What follows the high-wire act that marked Baltimore's first year in the Canadian Football League?
There is free agency in February.
There will be competition for jobs at training camp next June.
And, if Matthews has his way, there will be a return to the Grey Cup in November in Regina, Saskatchewan.
The message Matthews gave to his players before sending them into the off-season last week was a challenging one.
"I told the players next year I would expect 95 percent of this team back," he said. "But I also said I will challenge each one of them with the best player I can find. Plus, we will absolutely get into the free-agent market.
"We're going to take it to the next level."
The CFLs will lose no one to free agency this winter, thanks to a league bylaw that mandates an option year to every contract.
Ten players on the team have two-year contracts plus an option season, among them quarterback Tracy Ham and nose tackle Jearld Baylis. The rest have one-year contracts with options.
Matthews said the team already has exercised all options, which does not necessarily mean all players will be invited back to training camp.
The key element in any player movement hinges on the team's $2.5 million salary cap ($1.9 million for teams in Canada). According to Matthews, the CFLs were close to the cap this year.
That means they can add front-line free agents only after subtracting some significant contracts.
Running back Mike Pringle said he thinks the team should move to keep the major contributors here to help with fan identity. One way to ensure that continuity is to extend the contracts of players going into their option seasons.
"I think they should definitely do whatever it takes to keep quality players on the field, and ones that were here from the beginning," said Pringle, who heads into the option year of a contract he signed two years ago with the Sacramento Gold Miners.
"It'd be a shame to dismantle this group of guys for a reason like that, to stay under the cap. We have excellent attendance. The reason fans come out is to see the players."
Pringle, 27, who broke the CFL rushing record with 1,972 yards this year, is eager to sink roots here.
"I've been looking for a football home since I started playing professional ball," he said. "It'd be nice to finally find a home."
Among the players going into their option years who might merit such consideration are slotback Chris Armstrong, tackle Shar Pourdanesh, linebacker Matt Goodwin and cornerback Irvin Smith. Pourdanesh was voted the league's Most Outstanding Lineman of the Year, and Goodwin Most Outstanding Rookie. Smith and Armstrong were All-East picks.
Matthews was noncommittal on whether the team will reward players with new or extended contracts.
"We'll certainly honor their contracts," he said, "and we expect them to fulfill those contracts."
Meanwhile, the free-agent market opens Feb. 15, when contracts officially expire and negotiations can begin with any team.
Because any discussion of potential free agents could be construed as tampering, Matthews declined to identify players might be interested in. But there are several marquee-type players in this year's free-agent class who would be attractive.
Such as defensive end Tim Cofield, the Eastern Division's Defensive Player of the Year with the Hamilton Tiger-Cats.

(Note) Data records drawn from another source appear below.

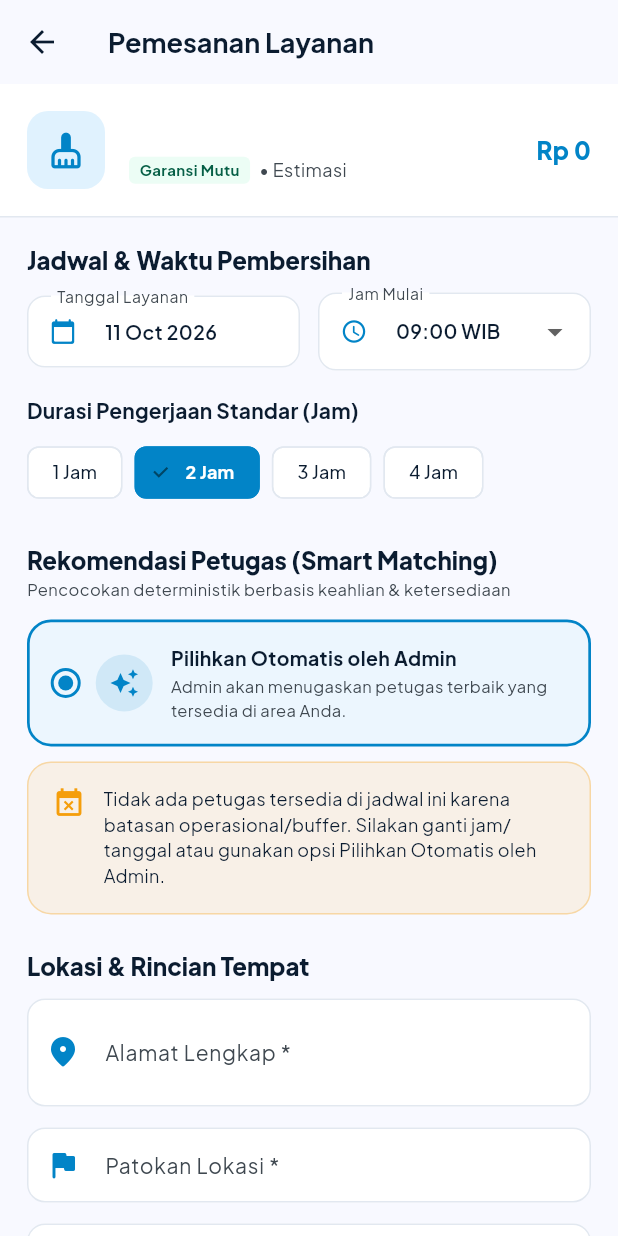
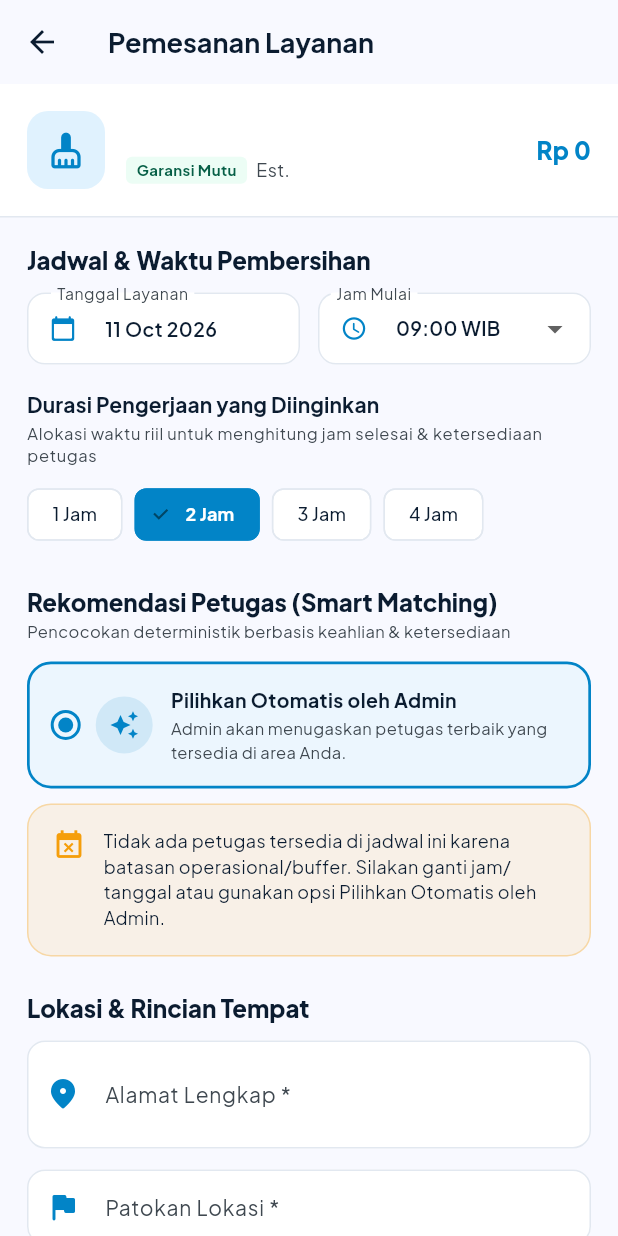
Before and after one commit to Remoonn/Resik.in, a Flutter app: the BookingScreen screen opened directly with empty values, on a phone screen of 412 x 824 dp. Run offline on Flutter 3.47's test engine with Material 3 defaults, Android fonts, the phone set to English and light mode, and no system bars; our stand-ins replace google_fonts, image_picker, supabase_flutter; accounts and stored records are empty; network calls fail.

Commit message:
feat(booking): fix layout overflow on small screens and update daily logbook

```diff
--- a/mobile/lib/screens/booking_screen.dart
+++ b/mobile/lib/screens/booking_screen.dart
@@ -52,6 +52,22 @@ class _BookingScreenState extends State<BookingScreen> {
   @override
   void initState() {
     super.initState();
+    // Inisialisasi durasi default sesuai standar layanan di BUSINESS-RULES (BR-SCH-003)
+    switch (widget.service.kategori.toLowerCase()) {
+      case 'kos':
+        _selectedDuration = 1;
+        break;
+      case 'kantor':
+        _selectedDuration = 3;
+        break;
+      case 'renovasi':
+        _selectedDuration = 4;
+        break;
+      case 'rumah':
+      default:
+        _selectedDuration = 2;
+        break;
+    }
     _loadRecommendations();
   }
 
@@ -232,13 +248,15 @@ class _BookingScreenState extends State<BookingScreen> {
                     ),
                     child: const Icon(Icons.cleaning_services_rounded, color: AppColors.primary, size: 26),
                   ),
-                  const SizedBox(width: 16),
+                  const SizedBox(width: 14),
                   Expanded(
                     child: Column(
                       crossAxisAlignment: CrossAxisAlignment.start,
                       children: [
                         Text(
                           widget.service.namaLayanan,
+                          maxLines: 2,
+                          overflow: TextOverflow.ellipsis,
                           style: const TextStyle(
                             fontSize: 16,
                             fontWeight: FontWeight.w800,
@@ -246,7 +264,10 @@ class _BookingScreenState extends State<BookingScreen> {
                           ),
                         ),
                         const SizedBox(height: 4),
-                        Row(
+                        Wrap(
+                          spacing: 6,
+                          runSpacing: 4,
+                          crossAxisAlignment: WrapCrossAlignment.center,
                           children: [
                             Container(
                               padding: const EdgeInsets.symmetric(horizontal: 7, vertical: 2),
@@ -263,9 +284,8 @@ class _BookingScreenState extends State<BookingScreen> {
                                 ),
                               ),
                             ),
-                            const SizedBox(width: 6),
                             Text(
-                              '• Estimasi ${widget.service.durasiEstimasi}',
+                              'Est. ${widget.service.durasiEstimasi}',
                               style: const TextStyle(fontSize: 12, color: AppColors.onSurfaceVariant),
                             ),
                           ],
@@ -273,6 +293,7 @@ class _BookingScreenState extends State<BookingScreen> {
                       ],
                     ),
                   ),
+                  const SizedBox(width: 8),
                   Text(
                     currencyFormatter.format(widget.service.tarifDasar),
                     style: const TextStyle(
@@ -324,9 +345,11 @@ class _BookingScreenState extends State<BookingScreen> {
                         Expanded(
                           child: DropdownButtonFormField<String>(
                             initialValue: _selectedStartTime,
+                            isExpanded: true,
                             decoration: const InputDecoration(
                               labelText: 'Jam Mulai',
                               prefixIcon: Icon(Icons.access_time_rounded, size: 18, color: AppColors.primary),
+                              contentPadding: EdgeInsets.symmetric(horizontal: 8, vertical: 12),
                             ),
                             items: _operatingHours.map((time) {
                               return DropdownMenuItem(
@@ -351,8 +374,16 @@ class _BookingScreenState extends State<BookingScreen> {
 
                     // Durasi Chips
                     Text(
-                      'Durasi Pengerjaan Standar (Jam)',
+                      'Durasi Pengerjaan yang Diinginkan',
                       style: Theme.of(context).textTheme.labelLarge?.copyWith(fontWeight: FontWeight.w700),
+                    ),
+                    const SizedBox(height: 2),
+                    Text(
+                      'Alokasi waktu riil untuk menghitung jam selesai & ketersediaan petugas',
+                      style: Theme.of(context).textTheme.bodySmall?.copyWith(
+                            color: AppColors.onSurfaceVariant,
+                            fontSize: 11,
+                          ),
                     ),
                     const SizedBox(height: 8),
                     Wrap(
@@ -816,7 +847,10 @@ class _BookingScreenState extends State<BookingScreen> {
                         ),
                         child: _isLoading
                             ? const CircularProgressIndicator(color: Colors.white)
-                            : const Row(
+                            : const FittedBox(
+                                fit: BoxFit.scaleDown,
+                                child: Row(
+                                  mainAxisSize: MainAxisSize.min,
                                   mainAxisAlignment: MainAxisAlignment.center,
                                   children: [
                                     Text(
@@ -826,6 +860,7 @@ class _BookingScreenState extends State<BookingScreen> {
                                     SizedBox(width: 8),
                                     Icon(Icons.arrow_forward_rounded, size: 18),
                                   ],
+                                ),
                               ),
                       ),
                     ),
```
Also changed, not shown: 2 other files. Lines whose indentation alone changed are shown as unchanged.
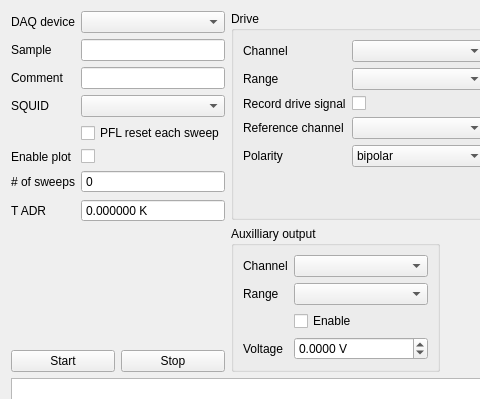
The window that TES/IvCurveDaqUi.ui (AvirupRoy/research) describes before a commit, drawn with Qt 5; both pictures show x 0 to 480 and y 0 to 399 of the 943 by 548 pixel window.
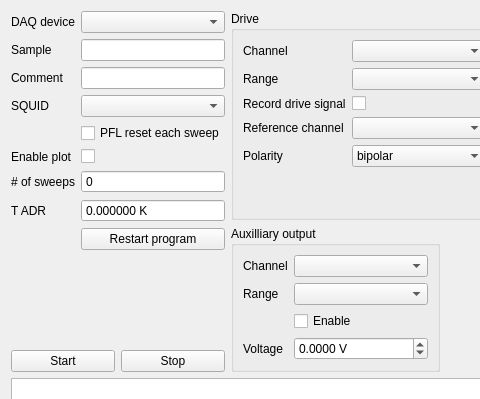
The same window after the commit. Custom widgets are drawn as their Qt base class.

Commit message: IvCurveDaq: Add restart capability (experimental)

What changed in the file:
```diff
--- a/TES/IvCurveDaqUi.ui
+++ b/TES/IvCurveDaqUi.ui
@@ -167,6 +167,13 @@
              </property>
             </widget>
            </item>
+           <item row="8" column="1">
+            <widget class="QPushButton" name="restartPb">
+             <property name="text">
+              <string>Restart program</string>
+             </property>
+            </widget>
+           </item>
           </layout>
          </item>
          <item>
```
The commit also changes 1 other file.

Or defensive tackle Rodney Harding, who matched Cofield's 16 sacks with the Toronto Argonauts.
If you are looking for receivers -- and the CFLs might be -- available talent includes Sacramento's Rod Harris, Edmonton's
Eddie Brown and Calgary's Allen Pitts.
Running back, a Baltimore strength, has two prominent names in Cory Philpot of the B.C. Lions and Mike Saunders of the Saskatchewan Roughriders.
If the CFLs are looking for help in the interior offensive line -- Baltimore's pass protection collapsed in the Grey Cup -- there is guard David Diaz-Infante of Sacramento.
Matthews won't confine his search to the CFL, though.
"I'll sign NFL offensive linemen or receivers," he said. "I will work very hard to upgrade at every position. . . . n the free-agent market, this has become a good place to play. When we do go into the market, it will be to our advantage.
"The only way we improve is personnel. We don't need drastic improvement; we got within three points of our goal."